As for ART, first generation nucleoside analogue reverse transcriptase inhibitors (eg, stavudine, zidovudine) and protease inhibitors were linked to both increased lipotoxicity and insulin resistance. Newer agents were found to have reduced toxicity.

Certain immune checkpoint inhibitors may also trigger diabetes. Compared with anti-CTLA-4 agents (eg, ipilimumab), the risk of diabetes was found to be higher with anti-PD1 (eg, pembrolizumab, nivolumab) and anti-PD-L1 (eg, atezolizumab, avelumab, durvalumab) therapies.

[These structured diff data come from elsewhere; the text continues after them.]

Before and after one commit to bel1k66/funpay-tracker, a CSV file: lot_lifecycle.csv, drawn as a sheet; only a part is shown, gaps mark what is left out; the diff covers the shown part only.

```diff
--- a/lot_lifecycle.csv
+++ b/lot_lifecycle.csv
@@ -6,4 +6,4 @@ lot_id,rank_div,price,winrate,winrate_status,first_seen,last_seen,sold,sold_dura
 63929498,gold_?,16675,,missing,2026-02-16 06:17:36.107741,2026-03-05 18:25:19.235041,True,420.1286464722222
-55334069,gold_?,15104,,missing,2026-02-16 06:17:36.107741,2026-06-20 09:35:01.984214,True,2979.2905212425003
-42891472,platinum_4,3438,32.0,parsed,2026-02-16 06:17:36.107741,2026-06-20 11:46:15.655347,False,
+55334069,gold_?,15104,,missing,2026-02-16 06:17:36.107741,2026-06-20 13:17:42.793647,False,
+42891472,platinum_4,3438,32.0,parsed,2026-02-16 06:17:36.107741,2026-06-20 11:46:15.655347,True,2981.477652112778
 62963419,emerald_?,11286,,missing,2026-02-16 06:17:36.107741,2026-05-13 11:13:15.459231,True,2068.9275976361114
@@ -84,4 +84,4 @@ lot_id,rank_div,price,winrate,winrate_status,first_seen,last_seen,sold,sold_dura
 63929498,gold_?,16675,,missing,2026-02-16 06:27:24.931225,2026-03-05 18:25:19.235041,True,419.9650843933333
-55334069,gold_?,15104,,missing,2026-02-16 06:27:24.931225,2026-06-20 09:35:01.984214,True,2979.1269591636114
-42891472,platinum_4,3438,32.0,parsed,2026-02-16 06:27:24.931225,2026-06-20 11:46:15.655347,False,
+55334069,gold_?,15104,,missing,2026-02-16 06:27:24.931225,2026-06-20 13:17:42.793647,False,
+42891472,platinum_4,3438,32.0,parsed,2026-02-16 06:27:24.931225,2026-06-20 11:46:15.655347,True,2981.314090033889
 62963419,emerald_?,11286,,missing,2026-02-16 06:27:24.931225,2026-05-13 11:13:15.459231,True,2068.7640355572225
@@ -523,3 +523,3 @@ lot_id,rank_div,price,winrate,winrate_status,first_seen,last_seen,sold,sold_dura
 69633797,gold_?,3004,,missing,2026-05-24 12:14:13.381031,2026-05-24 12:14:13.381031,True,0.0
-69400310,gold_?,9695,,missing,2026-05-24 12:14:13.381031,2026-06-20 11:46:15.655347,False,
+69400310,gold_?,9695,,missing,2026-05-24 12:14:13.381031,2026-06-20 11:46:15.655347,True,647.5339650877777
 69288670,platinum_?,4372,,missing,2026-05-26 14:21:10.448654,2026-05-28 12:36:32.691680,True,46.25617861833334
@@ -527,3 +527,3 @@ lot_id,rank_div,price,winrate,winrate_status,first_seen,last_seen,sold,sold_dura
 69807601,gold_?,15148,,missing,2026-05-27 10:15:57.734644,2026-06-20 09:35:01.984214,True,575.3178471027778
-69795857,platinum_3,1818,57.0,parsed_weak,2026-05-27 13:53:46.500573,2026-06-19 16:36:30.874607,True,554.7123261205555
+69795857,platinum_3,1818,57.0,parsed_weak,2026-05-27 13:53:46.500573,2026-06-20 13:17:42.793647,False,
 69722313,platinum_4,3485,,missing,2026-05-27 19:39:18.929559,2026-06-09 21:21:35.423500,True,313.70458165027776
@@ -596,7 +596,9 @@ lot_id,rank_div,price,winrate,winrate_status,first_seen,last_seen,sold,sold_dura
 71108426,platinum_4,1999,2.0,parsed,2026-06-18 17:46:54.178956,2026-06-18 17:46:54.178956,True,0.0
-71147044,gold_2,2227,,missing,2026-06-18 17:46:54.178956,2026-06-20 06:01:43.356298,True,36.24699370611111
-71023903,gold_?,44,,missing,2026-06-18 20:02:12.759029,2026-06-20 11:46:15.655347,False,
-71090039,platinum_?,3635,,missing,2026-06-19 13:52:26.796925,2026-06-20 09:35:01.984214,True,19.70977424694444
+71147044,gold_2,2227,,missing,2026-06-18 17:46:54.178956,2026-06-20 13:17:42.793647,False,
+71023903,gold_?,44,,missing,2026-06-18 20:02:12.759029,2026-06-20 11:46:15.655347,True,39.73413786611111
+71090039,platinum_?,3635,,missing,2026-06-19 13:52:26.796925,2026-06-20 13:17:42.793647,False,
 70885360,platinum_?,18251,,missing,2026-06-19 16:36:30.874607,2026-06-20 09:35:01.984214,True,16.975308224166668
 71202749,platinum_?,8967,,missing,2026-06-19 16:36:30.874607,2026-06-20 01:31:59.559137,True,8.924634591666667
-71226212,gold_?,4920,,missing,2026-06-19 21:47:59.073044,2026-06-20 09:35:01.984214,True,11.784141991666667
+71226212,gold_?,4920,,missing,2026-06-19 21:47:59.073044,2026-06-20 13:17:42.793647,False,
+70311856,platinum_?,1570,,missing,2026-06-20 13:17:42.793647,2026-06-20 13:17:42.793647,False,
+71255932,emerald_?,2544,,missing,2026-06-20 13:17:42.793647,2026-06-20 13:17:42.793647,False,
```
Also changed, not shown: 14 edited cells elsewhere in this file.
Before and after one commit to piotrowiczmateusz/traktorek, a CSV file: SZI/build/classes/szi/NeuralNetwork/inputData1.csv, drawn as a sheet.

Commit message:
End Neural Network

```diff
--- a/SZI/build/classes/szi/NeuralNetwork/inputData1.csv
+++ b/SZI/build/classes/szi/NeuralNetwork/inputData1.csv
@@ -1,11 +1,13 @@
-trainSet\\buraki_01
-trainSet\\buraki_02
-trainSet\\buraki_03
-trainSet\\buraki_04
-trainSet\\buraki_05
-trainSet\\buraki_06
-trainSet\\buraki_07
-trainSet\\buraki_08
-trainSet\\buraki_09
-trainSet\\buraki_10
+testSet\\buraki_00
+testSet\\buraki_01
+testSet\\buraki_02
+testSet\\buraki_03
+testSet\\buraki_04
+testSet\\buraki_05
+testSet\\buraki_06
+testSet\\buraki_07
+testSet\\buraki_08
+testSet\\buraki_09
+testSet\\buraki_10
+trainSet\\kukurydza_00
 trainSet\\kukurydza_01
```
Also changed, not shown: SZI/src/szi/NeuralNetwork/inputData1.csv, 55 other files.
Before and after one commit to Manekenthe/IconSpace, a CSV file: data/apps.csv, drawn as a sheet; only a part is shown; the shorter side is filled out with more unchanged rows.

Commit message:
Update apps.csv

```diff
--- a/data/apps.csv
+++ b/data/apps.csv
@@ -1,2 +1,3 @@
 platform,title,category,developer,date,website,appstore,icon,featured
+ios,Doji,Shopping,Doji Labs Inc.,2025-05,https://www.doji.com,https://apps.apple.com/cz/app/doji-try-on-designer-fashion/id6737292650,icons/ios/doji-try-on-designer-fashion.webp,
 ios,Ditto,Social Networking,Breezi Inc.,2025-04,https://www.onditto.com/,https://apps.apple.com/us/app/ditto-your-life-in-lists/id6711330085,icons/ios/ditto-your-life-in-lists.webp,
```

Despite potentially causing new-onset or worsening of diabetes, the authors noted that the benefits of these medications significantly outweigh the risks associated with their discontinuation.

“Nevertheless, clinicians should be mindful of the risk of deterioration of glucose homeostasis, especially in individuals with pre-existing risk factors, so that alternative therapies with a lower risk of hyperglycemia may be chosen whenever possible,” they stated.

For high-risk patients who are receiving medications known to alter glucose tolerance, careful monitoring is recommended. Lifestyle modification is considered a key step in both prevention and treatment of drug-induced diabetes. Metformin is recommended as a first-line pharmacotherapy when lifestyle changes are insufficient.

For patients with severe hyperglycemia or in those who experience diabetic ketoacidosis, insulin therapy is recommended and should be modified based on blood glucose monitoring results.       

“Newer glucose-lowering agents that may promote weight loss are of potential interest in the treatment of individuals whose diabetes occurs in a context of weight gain and insulin resistance,” the authors added.

Reference

Fève B, Scheen AJ. When therapeutic drugs lead to diabetes. Diabetologia. Published online March 4, 2022. https://doi.org/10.1007/s00125-022-05666-w